# Description of the task
From the listing below, extract every line in which the word "header" appears.
Segment Open
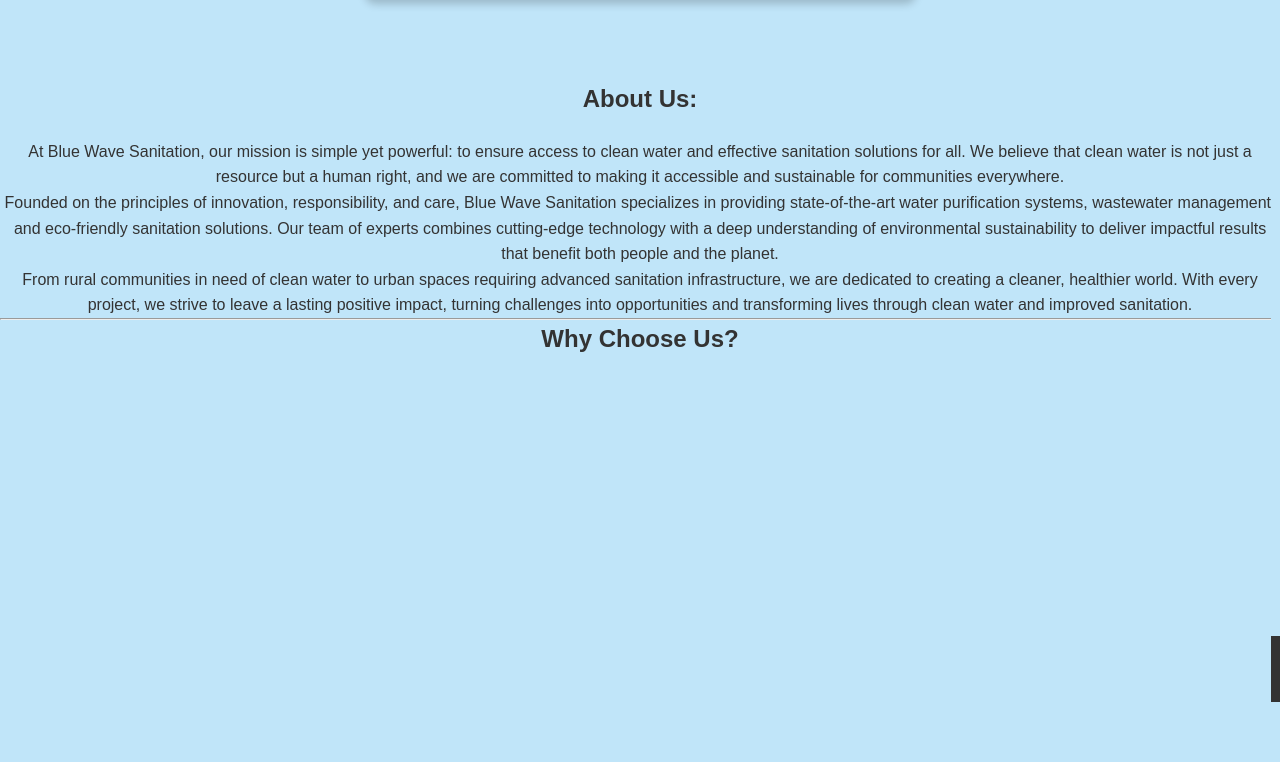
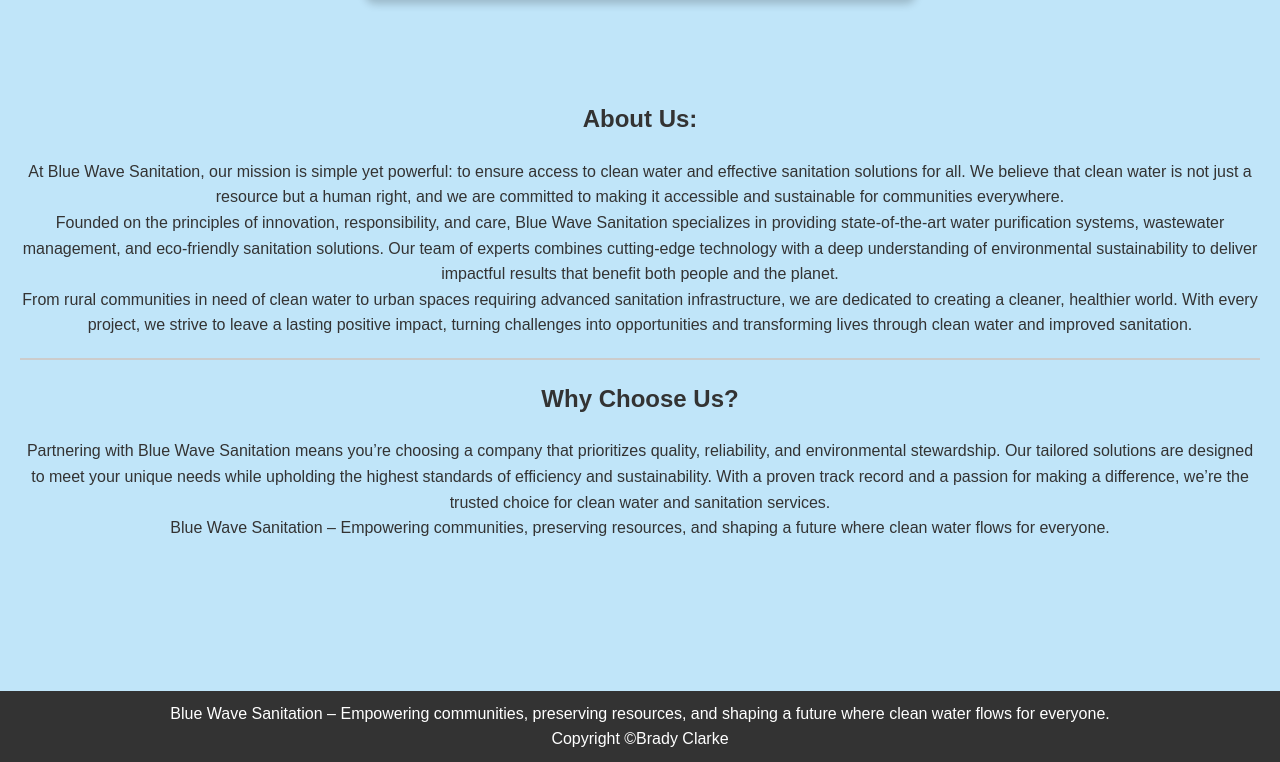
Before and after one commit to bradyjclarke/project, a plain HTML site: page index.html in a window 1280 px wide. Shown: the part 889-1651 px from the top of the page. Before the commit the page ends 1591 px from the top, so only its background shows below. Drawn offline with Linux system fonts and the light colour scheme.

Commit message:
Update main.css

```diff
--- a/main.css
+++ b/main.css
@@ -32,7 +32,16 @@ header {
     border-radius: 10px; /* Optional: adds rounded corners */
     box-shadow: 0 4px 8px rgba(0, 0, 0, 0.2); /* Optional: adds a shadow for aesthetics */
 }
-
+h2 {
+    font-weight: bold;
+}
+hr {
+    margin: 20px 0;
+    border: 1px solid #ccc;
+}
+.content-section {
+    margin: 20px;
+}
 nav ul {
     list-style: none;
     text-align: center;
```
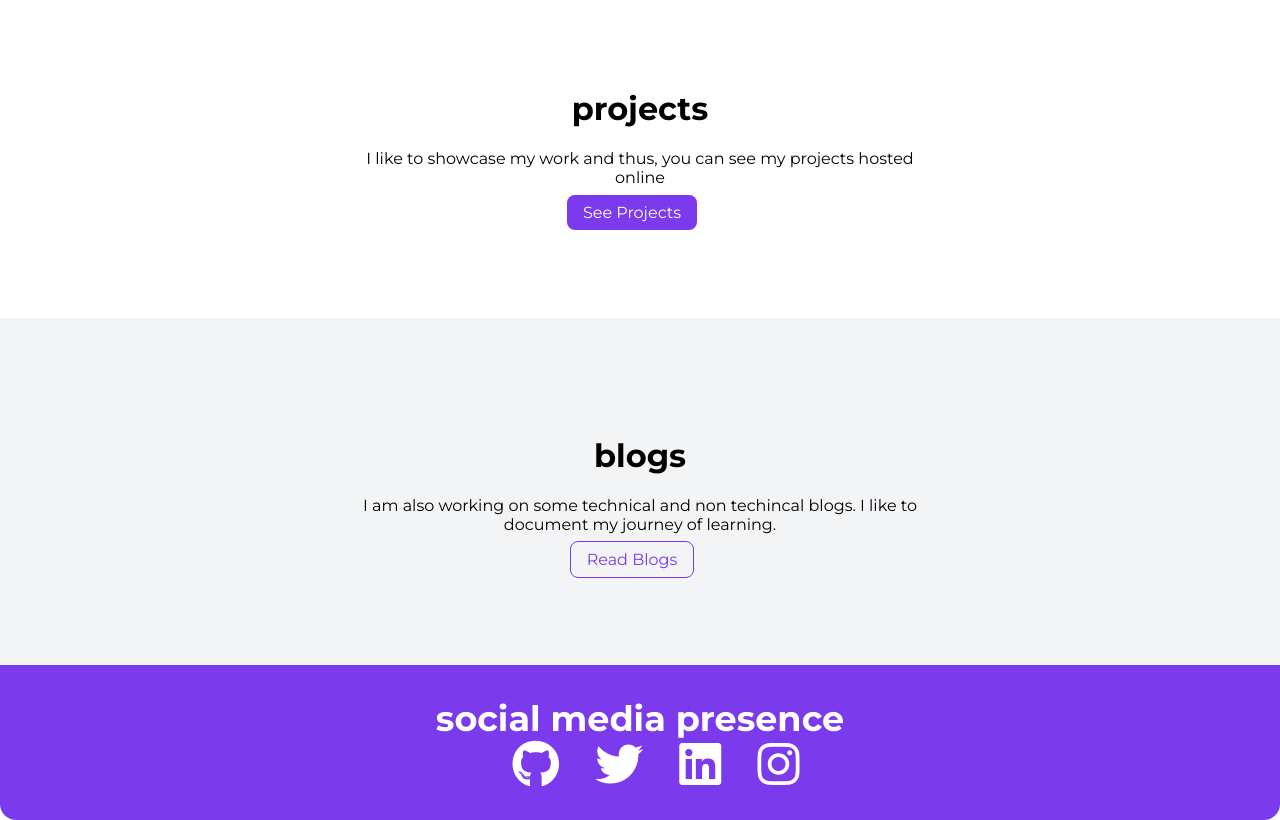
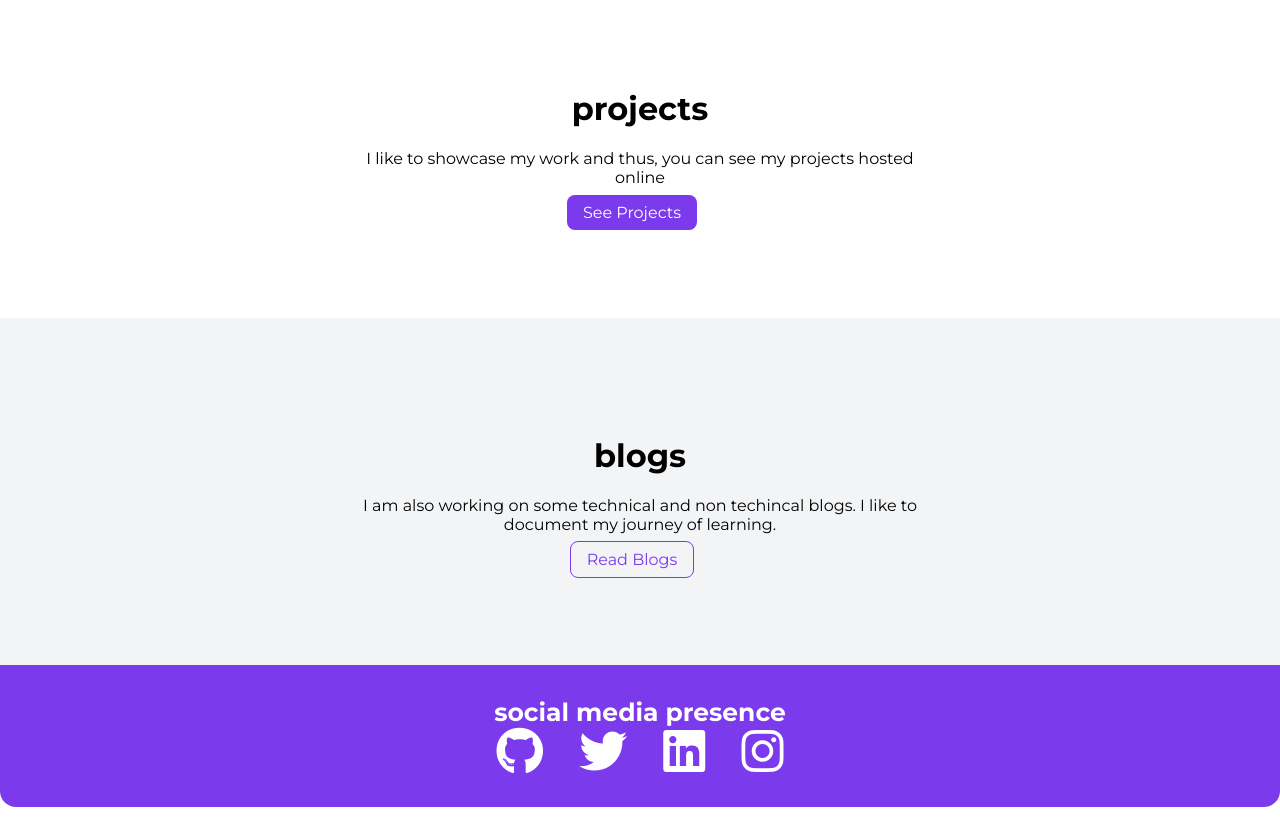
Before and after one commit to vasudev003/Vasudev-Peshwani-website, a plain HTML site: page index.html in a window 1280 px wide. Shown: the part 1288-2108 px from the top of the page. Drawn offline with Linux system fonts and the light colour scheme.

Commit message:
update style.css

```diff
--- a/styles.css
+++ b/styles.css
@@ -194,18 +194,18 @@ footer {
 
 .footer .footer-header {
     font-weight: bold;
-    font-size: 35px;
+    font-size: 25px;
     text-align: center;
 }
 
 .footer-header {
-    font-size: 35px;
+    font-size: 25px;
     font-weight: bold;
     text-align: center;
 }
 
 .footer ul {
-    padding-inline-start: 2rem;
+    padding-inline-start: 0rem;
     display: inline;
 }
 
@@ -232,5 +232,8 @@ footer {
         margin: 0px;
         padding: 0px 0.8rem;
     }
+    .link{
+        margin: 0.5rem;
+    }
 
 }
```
Segment Closed
# Reply to the task
@@ -32,7 +32,16 @@ header {
 .footer .footer-header {
 .footer-header {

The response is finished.